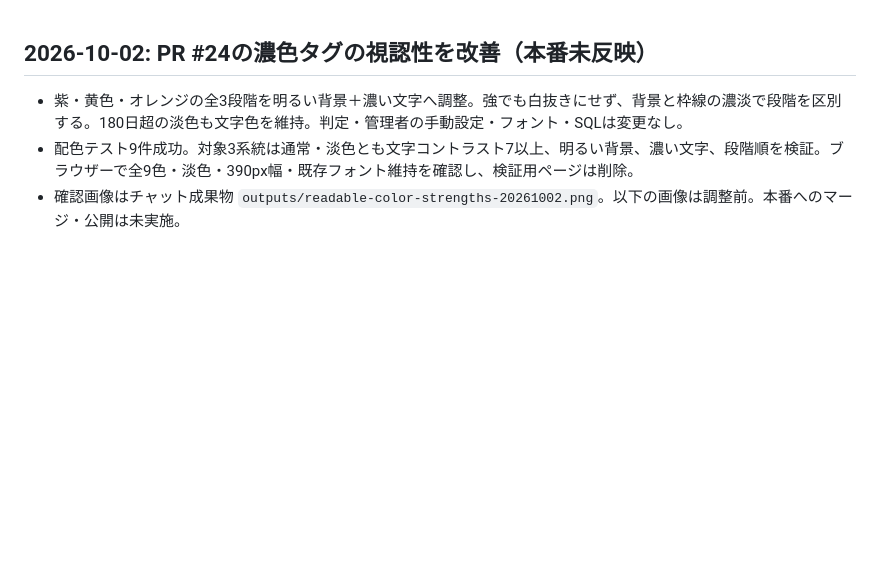
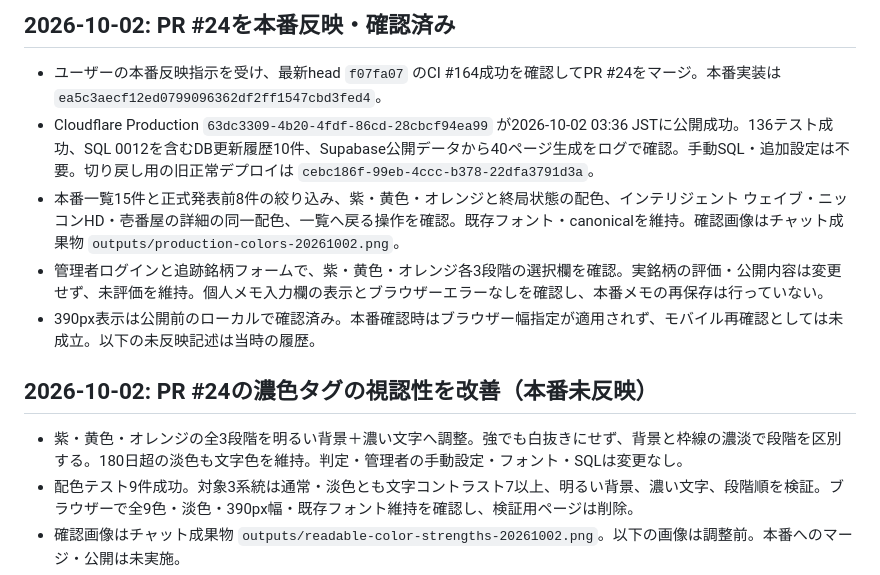
Before and after one commit to okky46/hikokaika-watch, a Markdown page: docs/PROGRESS.md, the part around the change. GitHub-like rendering; blank space fills up the shorter version.

Commit message:
docs: record PR 24 production verification [skip ci]

```diff
--- a/docs/PROGRESS.md
+++ b/docs/PROGRESS.md
@@ -1,3 +1,11 @@
+## 2026-10-02: PR #24を本番反映・確認済み
+
+- ユーザーの本番反映指示を受け、最新head `f07fa07` のCI #164成功を確認してPR #24をマージ。本番実装は `ea5c3aecf12ed0799096362df2ff1547cbd3fed4`。
+- Cloudflare Production `63dc3309-4b20-4fdf-86cd-28cbcf94ea99` が2026-10-02 03:36 JSTに公開成功。136テスト成功、SQL 0012を含むDB更新履歴10件、Supabase公開データから40ページ生成をログで確認。手動SQL・追加設定は不要。切り戻し用の旧正常デプロイは `cebc186f-99eb-4ccc-b378-22dfa3791d3a`。
+- 本番一覧15件と正式発表前8件の絞り込み、紫・黄色・オレンジと終局状態の配色、インテリジェント ウェイブ・ニッコンHD・壱番屋の詳細の同一配色、一覧へ戻る操作を確認。既存フォント・canonicalを維持。確認画像はチャット成果物 `outputs/production-colors-20261002.png`。
+- 管理者ログインと追跡銘柄フォームで、紫・黄色・オレンジ各3段階の選択欄を確認。実銘柄の評価・公開内容は変更せず、未評価を維持。個人メモ入力欄の表示とブラウザーエラーなしを確認し、本番メモの再保存は行っていない。
+- 390px表示は公開前のローカルで確認済み。本番確認時はブラウザー幅指定が適用されず、モバイル再確認としては未成立。以下の未反映記述は当時の履歴。
+
 ## 2026-10-02: PR #24の濃色タグの視認性を改善（本番未反映）
 
 - 紫・黄色・オレンジの全3段階を明るい背景＋濃い文字へ調整。強でも白抜きにせず、背景と枠線の濃淡で段階を区別する。180日超の淡色も文字色を維持。判定・管理者の手動設定・フォント・SQLは変更なし。
```
Also changed, not shown: docs/UPDATE_PLAN_2026_09.md (+2 -0 lines).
==*==
▶ **The task**: Give the number of lines in this material that include the string "PROGRESS", with no other text.

▶ **Solution to this task**: 3